The California state auditor blasted the state’s effort to solve its homelessness crisis by throwing vast sums of money at it as disjointed and wholly ineffective.
SACRAMENTO, Calif. (CN) — California State Auditor Elaine Howle released a report Thursday finding the state’s approach to the issue of homelessness is fragmented and disorganized. Accordingly, it’s also as ineffective as it is expensive.
“With more than 151,000 Californians who experienced homelessness in 2019, the state has the largest homeless population in the nation, but its approach to addressing homelessness is disjointed,” Howle wrote in a letter to California Governor Gavin Newsom and other state leaders. “At least nine state agencies administer and oversee 41 different programs that provide funding to mitigate homelessness, yet no single entity oversees the state’s efforts or is responsible for developing a statewide strategic plan.”

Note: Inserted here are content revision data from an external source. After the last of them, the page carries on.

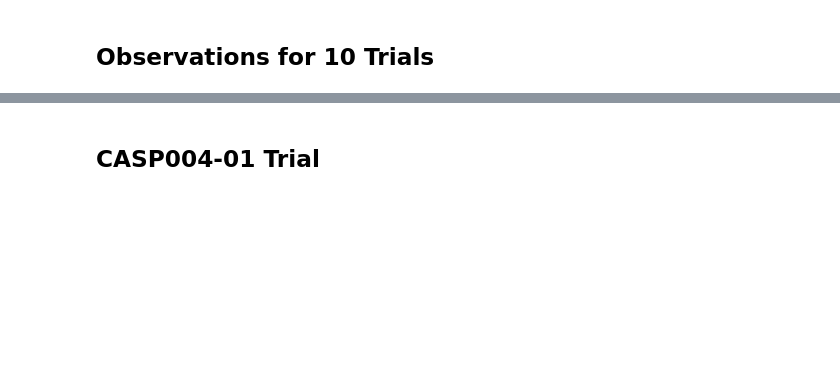
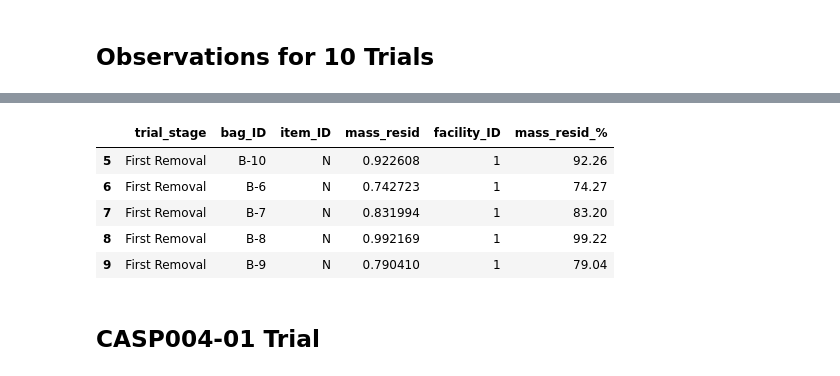
Before and after one commit to uchicago-dsi/compostable-disintegration-analysis, a Jupyter notebook: notebooks/add_observations_10trials.ipynb, the cells around one changed output, grey strips where cells are left out. Cells and saved outputs as stored; diff of their text form; code cells hidden in the pictures; blank space fills up the shorter version.

```diff
--- a/notebooks/add_observations_10trials.ipynb
+++ b/notebooks/add_observations_10trials.ipynb
@@ -23,24 +39,44 @@ mass = mass.rename(columns=new_names)
 # %%
 # Create 'bag_ID'
 mass['bag_ID'] = mass['bag_set'].astype(str) + '-' + mass['bag_number'].astype(str)
 mass.drop(['bag_set', 'bag_number'], axis=1, inplace=True)
 
 # Melt
 melted_mass = pd.melt(mass,
                      id_vars=['facility_name', 'trial_stage', 'bag_ID'],
                      var_name='item_ID',
                      value_name='mass_resid')
 melted_mass = melted_mass.dropna(subset=['mass_resid'])
 melted_mass['item_ID'] = melted_mass['item_ID'].apply(lambda x: x.split('.')[0])
 
-# Adjust 'bag_ID' and 'facility_name'
+# Adjust 'bag_ID' and 'facility_ID'
 
 melted_mass['bag_ID'] = melted_mass['bag_ID'].str.replace(r"\s*\([^)]*\)", "", regex=True)
-melted_mass['facility_name'] = melted_mass['facility_name'].str.extract(r"\((.*?)\)")
+facility_to_ID = {'Facility 1 ( Windrow)': '1',
+                  'Facility 2 (CASP)': '2',
+                  'Facility 3 (EASP)': '3',
+                  'Facility 4 (In-Vessel)': '4',
+                  'Facility 5 (EASP)': '5',
+                  'Facility 6 (CASP)': '6',
+                  'Facility 7 (CASP)': '7',
+                  'Facility 8 (ASP)': '8',
+                  'Facility 9 (EASP)': '9',
+                  'Facility 10 (Windrow)': '10'
+}
+
+melted_mass['facility_ID'] = melted_mass['facility_name'].map(facility_to_ID)
+melted_mass.drop(['facility_name'], axis=1, inplace=True)
+
+# Get mass residual as a percentage
 melted_mass['mass_resid_%'] = (melted_mass['mass_resid'] * 100).round(2)
-
-# save
-# melted_mass.to_csv('/project/data/compiled_results/melted_mass.csv', index=False)
+melted_mass.head()
+# %% [output]
+|  | trial_stage | bag_ID | item_ID | mass_resid | facility_ID | mass_resid_% |
+| 5 | First Removal | B-10 | N | 0.922608 | 1 | 92.26 |
+| 6 | First Removal | B-6 | N | 0.742723 | 1 | 74.27 |
+| 7 | First Removal | B-7 | N | 0.831994 | 1 | 83.20 |
+| 8 | First Removal | B-8 | N | 0.992169 | 1 | 99.22 |
+| 9 | First Removal | B-9 | N | 0.790410 | 1 | 79.04 |
 # %%
 # Repeat for sa
 sa = all_sheets['All SA ImagJ Resids by Prod TAB']
```
Also changed, not shown: parts of 6 cells of this notebook, 1 other file.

Specifically, the report faults the newly created Homeless Coordinating and Financing Council for failing to create a centralized approach to homelessness issues by establishing priorities and aligning funding through a strategic plan.
“The state continues to lack a comprehensive understanding of its spending to address homelessness, the specific services the programs provide, or the individuals who receive those services,” Howle wrote Thursday. “The homeless council has also not created guidance or expectations.”

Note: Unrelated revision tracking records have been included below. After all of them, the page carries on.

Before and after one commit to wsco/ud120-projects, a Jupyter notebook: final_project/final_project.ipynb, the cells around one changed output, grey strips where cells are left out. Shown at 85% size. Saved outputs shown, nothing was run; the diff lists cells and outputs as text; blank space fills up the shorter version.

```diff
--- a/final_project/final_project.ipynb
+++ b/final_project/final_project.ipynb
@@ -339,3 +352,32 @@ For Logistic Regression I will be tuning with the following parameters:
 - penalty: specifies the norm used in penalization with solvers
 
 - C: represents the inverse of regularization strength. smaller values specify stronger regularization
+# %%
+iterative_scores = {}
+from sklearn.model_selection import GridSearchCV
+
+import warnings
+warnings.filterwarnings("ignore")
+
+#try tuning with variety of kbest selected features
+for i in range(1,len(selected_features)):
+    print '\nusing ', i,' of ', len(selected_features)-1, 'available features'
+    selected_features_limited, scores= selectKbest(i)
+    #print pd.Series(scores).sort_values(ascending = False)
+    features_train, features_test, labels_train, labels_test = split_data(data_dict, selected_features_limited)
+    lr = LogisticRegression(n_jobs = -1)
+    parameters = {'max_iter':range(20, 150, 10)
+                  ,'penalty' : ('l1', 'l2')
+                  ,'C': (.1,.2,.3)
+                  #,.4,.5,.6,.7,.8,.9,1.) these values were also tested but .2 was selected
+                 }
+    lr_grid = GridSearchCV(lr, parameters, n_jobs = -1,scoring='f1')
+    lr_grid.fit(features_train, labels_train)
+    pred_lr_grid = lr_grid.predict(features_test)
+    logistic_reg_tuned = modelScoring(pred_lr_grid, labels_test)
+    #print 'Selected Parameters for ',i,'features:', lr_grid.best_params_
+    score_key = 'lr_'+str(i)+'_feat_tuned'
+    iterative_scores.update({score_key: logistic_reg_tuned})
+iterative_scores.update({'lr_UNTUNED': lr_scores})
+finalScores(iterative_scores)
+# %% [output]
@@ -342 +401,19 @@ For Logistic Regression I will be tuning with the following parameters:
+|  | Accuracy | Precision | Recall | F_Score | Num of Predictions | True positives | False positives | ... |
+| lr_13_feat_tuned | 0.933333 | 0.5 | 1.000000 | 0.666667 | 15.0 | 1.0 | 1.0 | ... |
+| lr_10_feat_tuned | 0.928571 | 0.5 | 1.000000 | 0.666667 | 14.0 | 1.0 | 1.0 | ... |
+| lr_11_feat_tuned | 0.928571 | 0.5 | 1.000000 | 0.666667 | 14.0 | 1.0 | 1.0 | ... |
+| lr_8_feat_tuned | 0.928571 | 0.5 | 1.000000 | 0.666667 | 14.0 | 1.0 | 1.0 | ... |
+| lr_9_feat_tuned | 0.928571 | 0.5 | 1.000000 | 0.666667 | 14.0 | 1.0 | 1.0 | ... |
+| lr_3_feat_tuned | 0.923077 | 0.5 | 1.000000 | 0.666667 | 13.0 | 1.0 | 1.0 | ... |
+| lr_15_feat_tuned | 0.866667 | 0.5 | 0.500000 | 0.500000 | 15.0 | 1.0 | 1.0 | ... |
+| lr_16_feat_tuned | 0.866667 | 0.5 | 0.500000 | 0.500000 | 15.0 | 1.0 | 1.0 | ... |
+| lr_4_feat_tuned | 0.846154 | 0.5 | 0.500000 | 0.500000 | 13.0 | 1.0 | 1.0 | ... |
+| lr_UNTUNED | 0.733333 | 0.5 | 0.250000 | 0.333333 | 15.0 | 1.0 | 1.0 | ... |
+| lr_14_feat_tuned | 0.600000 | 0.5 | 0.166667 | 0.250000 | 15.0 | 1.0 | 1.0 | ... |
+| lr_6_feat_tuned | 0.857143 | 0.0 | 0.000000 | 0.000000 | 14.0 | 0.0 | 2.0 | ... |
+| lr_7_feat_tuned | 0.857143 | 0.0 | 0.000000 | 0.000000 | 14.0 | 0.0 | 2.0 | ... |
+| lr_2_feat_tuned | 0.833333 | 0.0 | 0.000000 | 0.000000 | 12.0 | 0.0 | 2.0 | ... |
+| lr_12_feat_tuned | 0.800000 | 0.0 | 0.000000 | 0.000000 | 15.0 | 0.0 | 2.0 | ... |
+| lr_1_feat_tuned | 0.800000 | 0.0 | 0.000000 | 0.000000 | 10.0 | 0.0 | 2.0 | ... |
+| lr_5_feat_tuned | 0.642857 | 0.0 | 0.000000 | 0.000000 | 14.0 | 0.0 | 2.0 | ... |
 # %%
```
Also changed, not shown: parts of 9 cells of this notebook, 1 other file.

Newsom’s office said Thursday the homelessness council is preparing an action plan as well as a data-aggregation plan that will be released in the coming weeks.
Lawmakers from both sides of the aisle acknowledged homelessness is an intractable problem and the state’s approach could be improved.

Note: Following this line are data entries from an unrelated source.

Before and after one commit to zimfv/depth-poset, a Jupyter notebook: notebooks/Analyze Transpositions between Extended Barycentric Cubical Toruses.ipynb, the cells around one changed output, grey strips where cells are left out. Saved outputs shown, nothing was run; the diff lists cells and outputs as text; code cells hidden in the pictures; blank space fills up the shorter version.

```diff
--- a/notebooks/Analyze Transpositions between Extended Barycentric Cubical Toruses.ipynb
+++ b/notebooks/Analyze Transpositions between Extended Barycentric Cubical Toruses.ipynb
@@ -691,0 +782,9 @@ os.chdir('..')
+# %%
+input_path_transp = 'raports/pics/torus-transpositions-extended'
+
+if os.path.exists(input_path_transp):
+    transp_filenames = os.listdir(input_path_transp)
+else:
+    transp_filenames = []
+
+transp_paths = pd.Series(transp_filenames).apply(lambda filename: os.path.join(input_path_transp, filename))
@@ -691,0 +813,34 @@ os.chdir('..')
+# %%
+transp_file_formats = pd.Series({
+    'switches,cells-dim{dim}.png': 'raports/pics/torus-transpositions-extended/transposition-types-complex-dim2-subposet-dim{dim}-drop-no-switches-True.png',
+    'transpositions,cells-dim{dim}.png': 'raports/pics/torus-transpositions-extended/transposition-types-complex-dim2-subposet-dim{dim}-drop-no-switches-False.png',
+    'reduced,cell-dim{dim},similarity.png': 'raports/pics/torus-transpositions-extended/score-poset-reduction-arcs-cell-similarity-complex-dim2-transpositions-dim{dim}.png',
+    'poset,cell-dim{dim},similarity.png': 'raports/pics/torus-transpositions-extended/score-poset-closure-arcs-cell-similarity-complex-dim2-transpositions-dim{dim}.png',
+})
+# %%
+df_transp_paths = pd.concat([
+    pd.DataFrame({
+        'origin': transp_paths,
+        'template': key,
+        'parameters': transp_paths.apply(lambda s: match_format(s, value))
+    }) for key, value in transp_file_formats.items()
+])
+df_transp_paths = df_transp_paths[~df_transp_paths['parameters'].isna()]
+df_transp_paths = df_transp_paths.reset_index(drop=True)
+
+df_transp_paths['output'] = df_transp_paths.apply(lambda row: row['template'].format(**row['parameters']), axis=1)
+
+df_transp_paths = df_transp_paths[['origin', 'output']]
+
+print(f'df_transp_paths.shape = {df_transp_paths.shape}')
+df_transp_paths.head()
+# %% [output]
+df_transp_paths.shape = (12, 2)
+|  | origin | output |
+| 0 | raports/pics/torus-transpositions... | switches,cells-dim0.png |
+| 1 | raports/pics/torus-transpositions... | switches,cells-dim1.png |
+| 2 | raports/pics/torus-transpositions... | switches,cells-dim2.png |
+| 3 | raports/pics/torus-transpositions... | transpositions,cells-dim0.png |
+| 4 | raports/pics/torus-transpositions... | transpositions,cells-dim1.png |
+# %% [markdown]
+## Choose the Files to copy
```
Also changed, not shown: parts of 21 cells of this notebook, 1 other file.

Assembly member David Chiu, D-San Francisco, said there needs to be better coordination between agencies and a more overarching strategy.
“This is hard work,” he said. “I think everyone understands it needs to happen.”
State Senator Jim Nielsen, R-Red Bluff, was more disparaging in his assessment of the state’s work.
“This is so critically important, and we’ve been wasting billions of dollars and not helping the poor folks who are suffering,” he said Thursday.
The state follows a continuum of care programmatic approach as outlined by the U.S. Department of Housing and Urban Development. To qualify for federal grants, local jurisdictions must comply with the continuum of care model, which delegates a local or state agency to comprehensively coordinate services and funding for homeless individuals and families.
The continuum must have four parts:
First, outtake and intake must exist to meet homeless individuals and assess the requirements and qualifications for various services and funding. Second, there needs to be an emergency shelter to prevent individuals and especially families from sleeping on the streets. Third, temporary shelter supplemented with programs like job skills training to assist with individuals seeking more permanent solutions to their housing issues. Fourth, there must be permanent and affordable housing to provide homeless individuals with a place to live and a place to gain access to services if needed.
“None of the five (continuum of care programs) we reviewed has adequately determined whether it has enough service providers to meet the needs of those experiencing homelessness,” Howle wrote.
Newsom pledged to make the homelessness crisis in the state — often linked to the housing affordability crisis — the center of his policymaking efforts, devoting much of his 2020 budget reveal to this issue. Those efforts have since been derailed by the Covid-19 crisis that has occupied his and other state officials’ attention, but homelessness continues to be a problem and in fact has been exacerbated by widespread small business closures in a variety of industries most severely hurt by the lockdown policies associated with the Covid-19 response.
The largest cause of homelessness is a lack of affordable housing in a given community, according to the National Law Center on Homelessness and Poverty. Poverty, unemployment, mental illness and drug addiction round out the list of biggest contributors to homelessness.